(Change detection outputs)
※ ※ ※
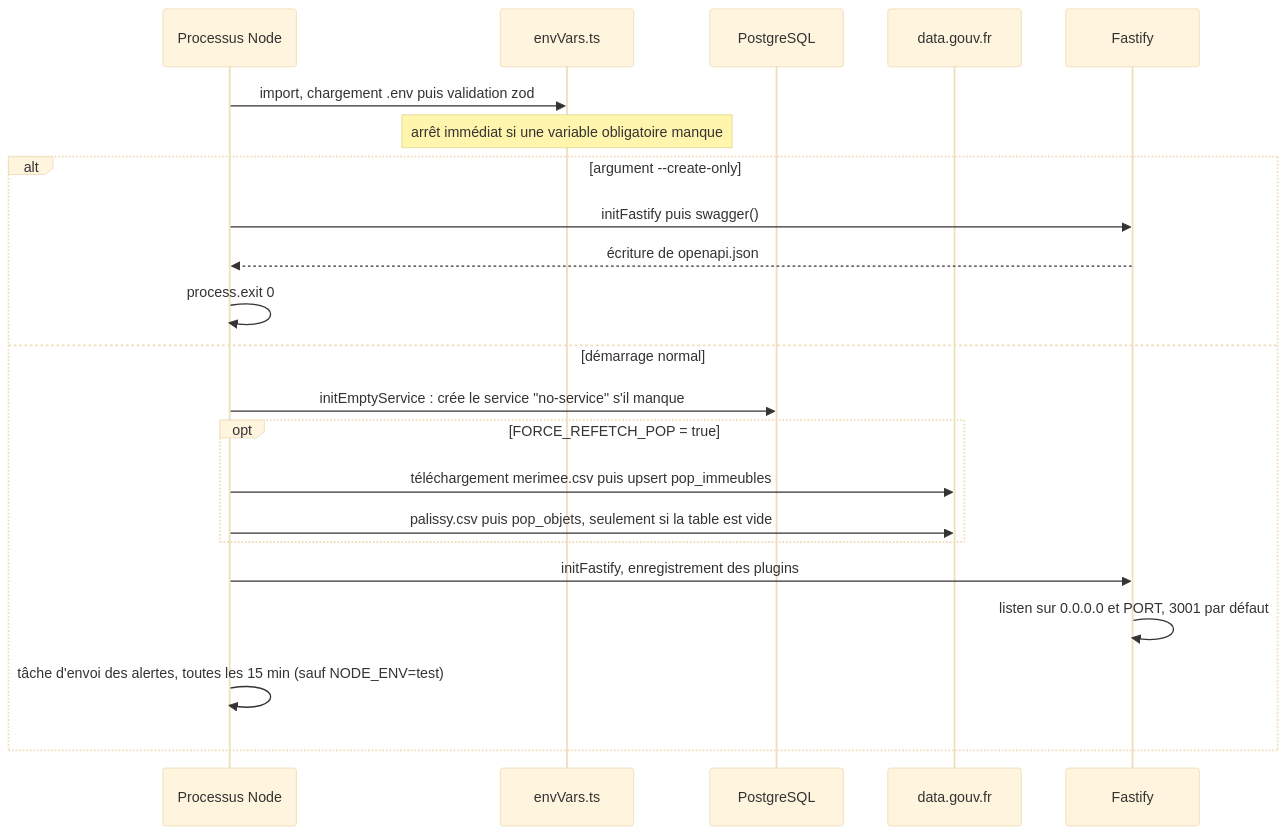
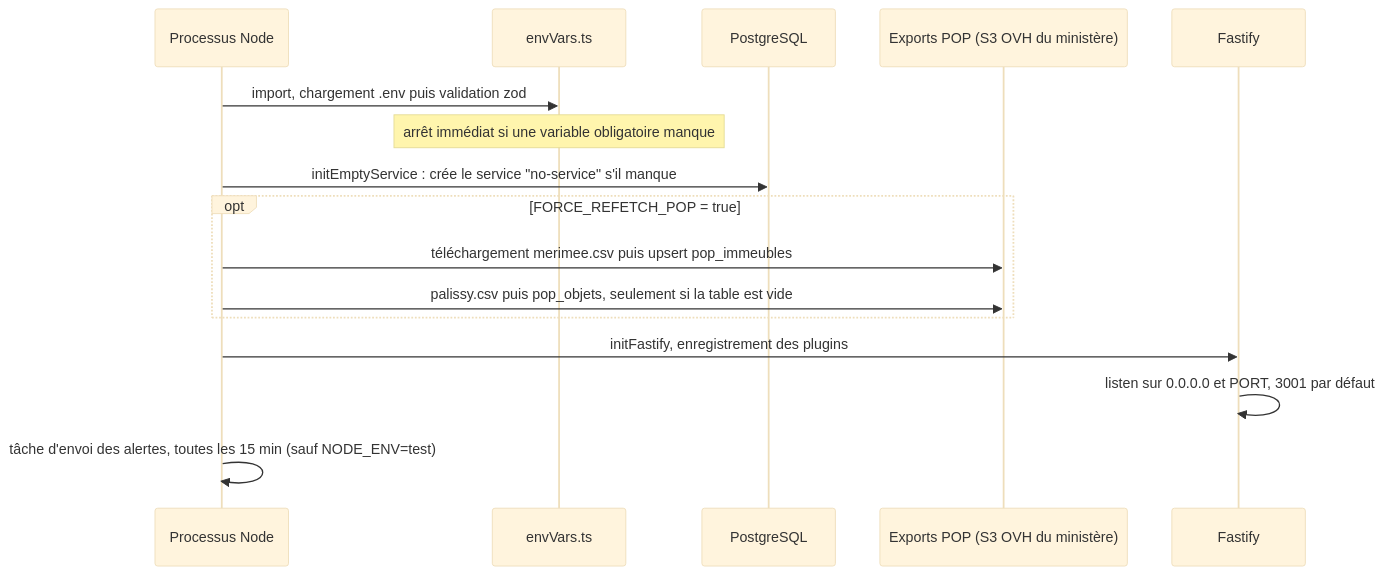
The first of 4 diagrams in docs/04-backend-api.md (betagouv/patrinotes), drawn with Mermaid (base theme) before and after one commit. The commit also changed other lines of this file and 19 other files, not shown here.

````diff
--- a/docs/04-backend-api.md
+++ b/docs/04-backend-api.md
@@ -84,24 +51,18 @@
 ```mermaid
 sequenceDiagram
     participant P as Processus Node
     participant E as envVars.ts
     participant DB as PostgreSQL
-    participant POP as data.gouv.fr
+    participant POP as Exports POP (S3 OVH du ministère)
     participant F as Fastify
     P->>E: import, chargement .env puis validation zod
     Note over E: arrêt immédiat si une variable obligatoire manque
-    alt argument --create-only
-        P->>F: initFastify puis swagger()
-        F-->>P: écriture de openapi.json
-        P->>P: process.exit 0
-    else démarrage normal
-        P->>DB: initEmptyService : crée le service "no-service" s'il manque
-        opt FORCE_REFETCH_POP = true
-            P->>POP: téléchargement merimee.csv puis upsert pop_immeubles
-            P->>POP: palissy.csv puis pop_objets, seulement si la table est vide
-        end
-        P->>F: initFastify, enregistrement des plugins
-        F->>F: listen sur 0.0.0.0 et PORT, 3001 par défaut
-        P->>P: tâche d'envoi des alertes, toutes les 15 min (sauf NODE_ENV=test)
+    P->>DB: initEmptyService : crée le service "no-service" s'il manque
+    opt FORCE_REFETCH_POP = true
+        P->>POP: téléchargement merimee.csv puis upsert pop_immeubles
+        P->>POP: palissy.csv puis pop_objets, seulement si la table est vide
     end
+    P->>F: initFastify, enregistrement des plugins
+    F->>F: listen sur 0.0.0.0 et PORT, 3001 par défaut
+    P->>P: tâche d'envoi des alertes, toutes les 15 min (sauf NODE_ENV=test)
 ```
````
※ ※ ※
Lines in the data that hold "participant" must be located and copied.

Response →
     participant P as Processus Node
     participant E as envVars.ts
     participant DB as PostgreSQL
-    participant POP as data.gouv.fr
+    participant POP as Exports POP (S3 OVH du ministère)
     participant F as Fastify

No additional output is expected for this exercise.